** YOUR GOAL **
In the data below, one line contains "SessionStore --> ApiClient" and a later one contains "screen.key, checks parity". Print both, with every line between them, exactly and alone.

** DATASET EXCERPTS **
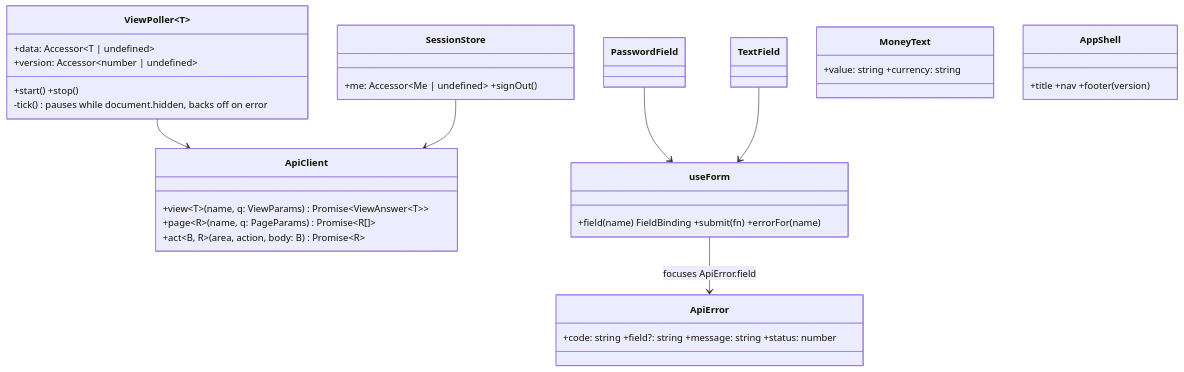
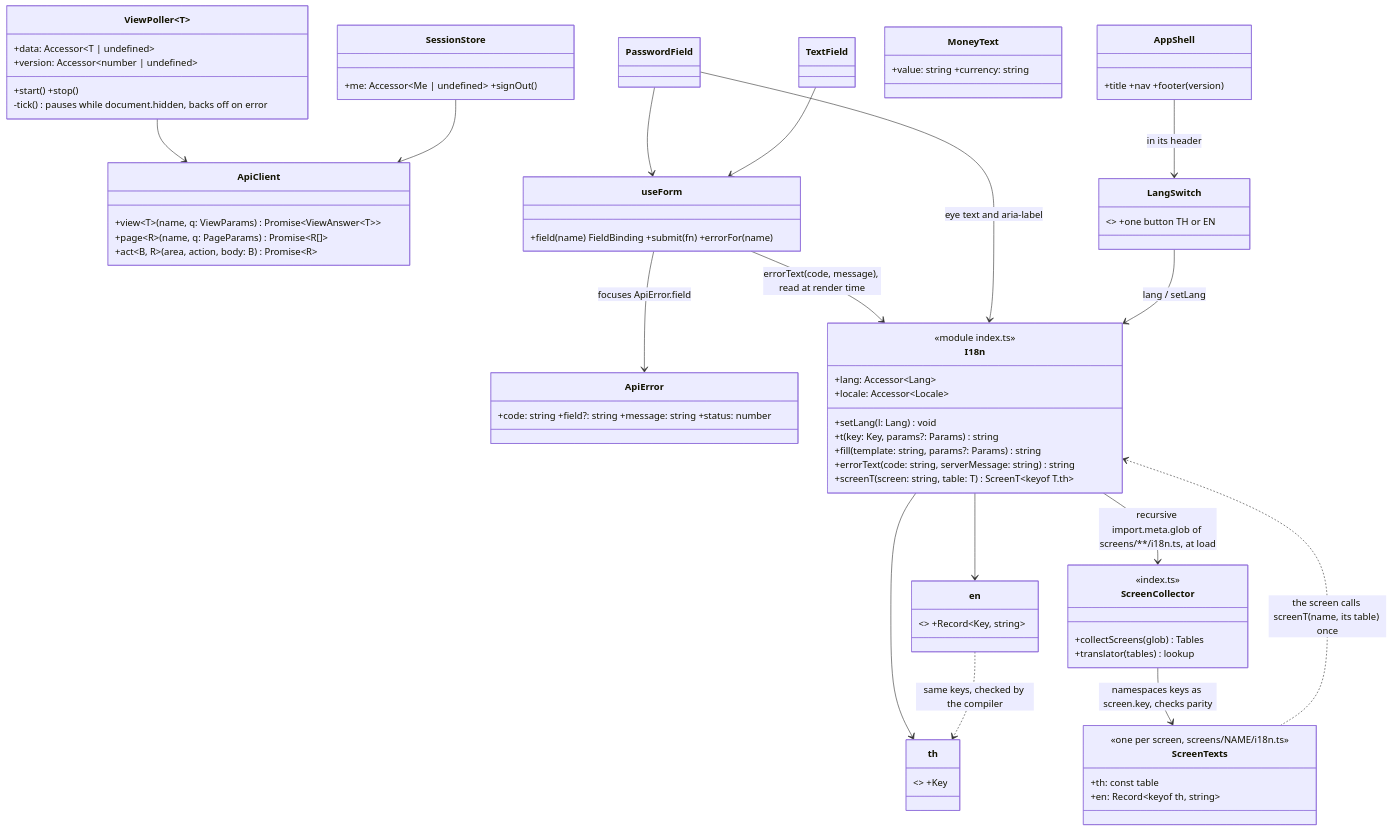
The second of 2 diagrams in docs/design/xchange-v3-web.md (yuthstyle88/xchange-dev), drawn with Mermaid before and after one commit. The commit also changed other lines of this file, not shown here.

First paragraph of the commit message:
docs(design): W10 — v3 screens in Thai and English through one shared i18n module (#427) (#428)
* docs(design): W10 — v3 screens in Thai and English through one shared i18n module (#427)

````diff
--- a/docs/design/xchange-v3-web.md
+++ b/docs/design/xchange-v3-web.md
@@ -284,27 +285,60 @@
 ```mermaid
 classDiagram
   class ApiClient {
     +view~T~(name, q: ViewParams) Promise~ViewAnswer~T~~
     +page~R~(name, q: PageParams) Promise~R[]~
     +act~B, R~(area, action, body: B) Promise~R~
   }
   class ApiError { +code: string +field?: string +message: string +status: number }
   class ViewPoller~T~ {
     +start() +stop()
     +data: Accessor~T | undefined~
     +version: Accessor~number | undefined~
     -tick() pauses while document.hidden, backs off on error
   }
   class SessionStore { +me: Accessor~Me | undefined~ +signOut() }
   class useForm { +field(name) FieldBinding +submit(fn) +errorFor(name) }
   class PasswordField
   class TextField
   class MoneyText { +value: string +currency: string }
   class AppShell { +title +nav +footer(version) }
+  class I18n {
+    <<module index.ts>>
+    +lang: Accessor~Lang~
+    +setLang(l: Lang) void
+    +locale: Accessor~Locale~
+    +t(key: Key, params?: Params) string
+    +fill(template: string, params?: Params) string
+    +errorText(code: string, serverMessage: string) string
+    +screenT(screen: string, table: T) ScreenT~keyof T.th~
+  }
+  class th { <<th.ts as const>> +Key }
+  class en { <<en.ts>> +Record~Key, string~ }
+  class ScreenTexts {
+    <<one per screen, screens/NAME/i18n.ts>>
+    +th: const table
+    +en: Record~keyof th, string~
+  }
+  class ScreenCollector {
+    <<index.ts>>
+    +collectScreens(glob) Tables
+    +translator(tables) lookup
+  }
+  class LangSwitch { <<LangSwitch.tsx>> +one button TH or EN }
 
   ViewPoller --> ApiClient
   SessionStore --> ApiClient
   useForm --> ApiError : focuses ApiError.field
+  useForm --> I18n : errorText(code, message), read at render time
   PasswordField --> useForm
+  PasswordField --> I18n : eye text and aria-label
   TextField --> useForm
+  AppShell --> LangSwitch : in its header
+  LangSwitch --> I18n : lang / setLang
+  I18n --> th
+  I18n --> en
+  en ..> th : same keys, checked by the compiler
+  I18n --> ScreenCollector : recursive import.meta.glob of screens/**/i18n.ts, at load
+  ScreenCollector --> ScreenTexts : namespaces keys as screen.key, checks parity
+  ScreenTexts ..> I18n : the screen calls screenT(name, its table) once
 ```
````
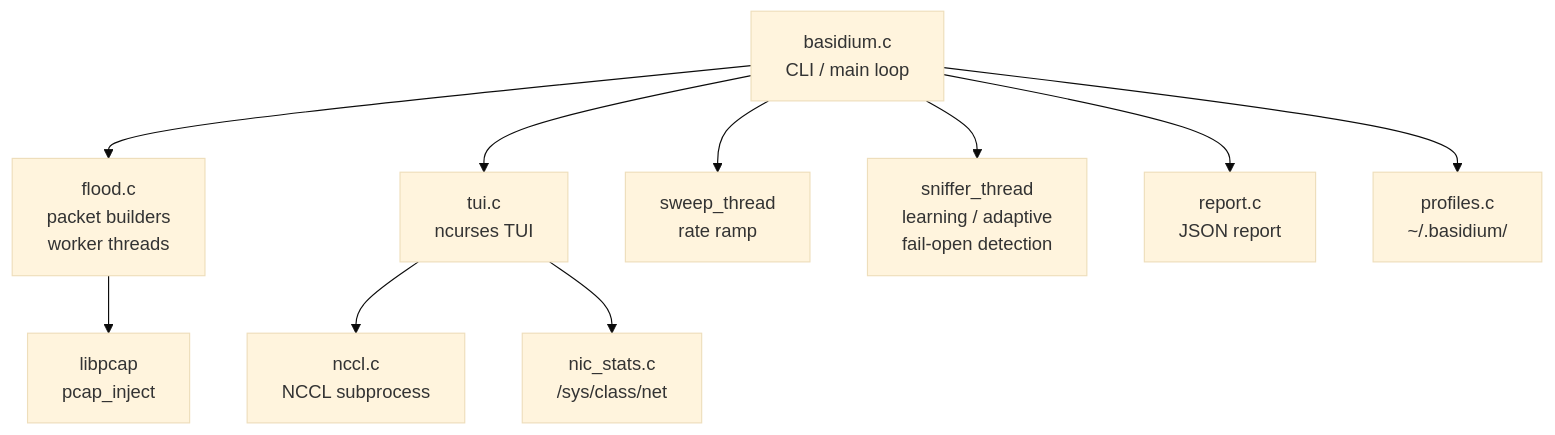
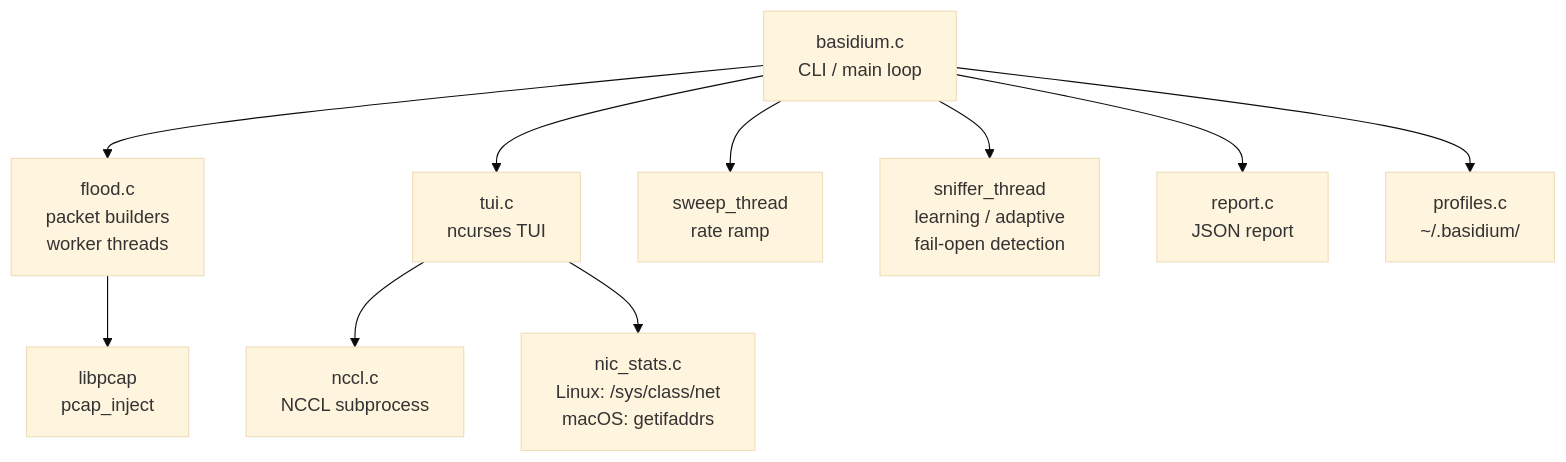
Before and after one commit to mstits/Basidium: the first of 7 diagrams in README.md, drawn with Mermaid (base theme). The commit also changed other lines of this file and 21 other files, not shown here.

````diff
--- a/README.md
+++ b/README.md
@@ -36,12 +36,12 @@
 ```mermaid
 graph TD
     CLI[basidium.c<br/>CLI / main loop] --> FLOOD[flood.c<br/>packet builders<br/>worker threads]
     CLI --> TUI[tui.c<br/>ncurses TUI]
     CLI --> SWEEP[sweep_thread<br/>rate ramp]
     CLI --> SNIFF[sniffer_thread<br/>learning / adaptive<br/>fail-open detection]
     FLOOD --> PCAP[libpcap<br/>pcap_inject]
     TUI --> NCCL[nccl.c<br/>NCCL subprocess]
-    TUI --> NIC[nic_stats.c<br/>/sys/class/net]
+    TUI --> NIC[nic_stats.c<br/>Linux: /sys/class/net<br/>macOS: getifaddrs]
     CLI --> REPORT[report.c<br/>JSON report]
     CLI --> PROFILES[profiles.c<br/>~/.basidium/]
 ```
````
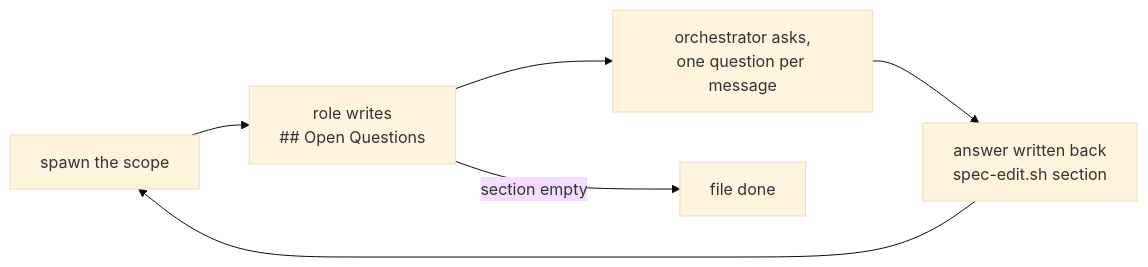
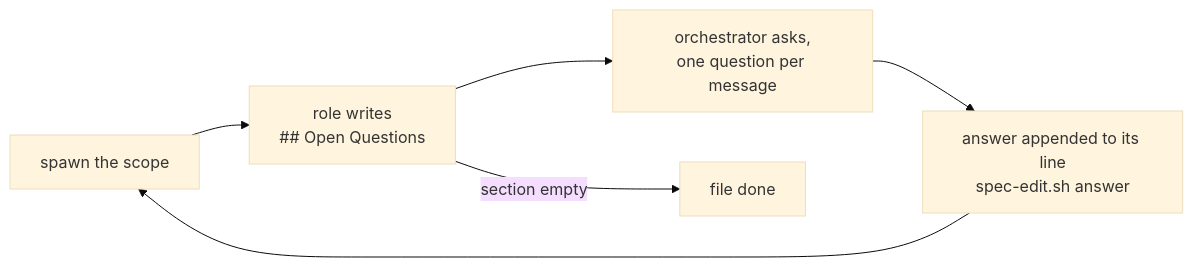
Before and after one commit to akolpako/sdd-kit: the first of 2 diagrams in ENGINE.md, drawn with Mermaid (base theme). The commit also changed other lines of this file and 4 other files, not shown here.

Commit message:
sdd: answers are appended to their line by spec-edit.sh answer, never retyped with the section

````diff
--- a/ENGINE.md
+++ b/ENGINE.md
@@ -132,8 +132,8 @@
 ```mermaid
 flowchart LR
     s["spawn the scope"] --> q["role writes<br>## Open Questions"]
     q --> a["orchestrator asks,<br>one question per message"]
-    a --> w["answer written back<br>spec-edit.sh section"]
+    a --> w["answer appended to its line<br>spec-edit.sh answer"]
     w --> s
     q -->|"section empty"| d["file done"]
 ```
````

** OUTPUT FOR THIS EXERCISE **
   SessionStore --> ApiClient
   useForm --> ApiError : focuses ApiError.field
+  useForm --> I18n : errorText(code, message), read at render time
   PasswordField --> useForm
+  PasswordField --> I18n : eye text and aria-label
   TextField --> useForm
+  AppShell --> LangSwitch : in its header
+  LangSwitch --> I18n : lang / setLang
+  I18n --> th
+  I18n --> en
+  en ..> th : same keys, checked by the compiler
+  I18n --> ScreenCollector : recursive import.meta.glob of screens/**/i18n.ts, at load
+  ScreenCollector --> ScreenTexts : namespaces keys as screen.key, checks parity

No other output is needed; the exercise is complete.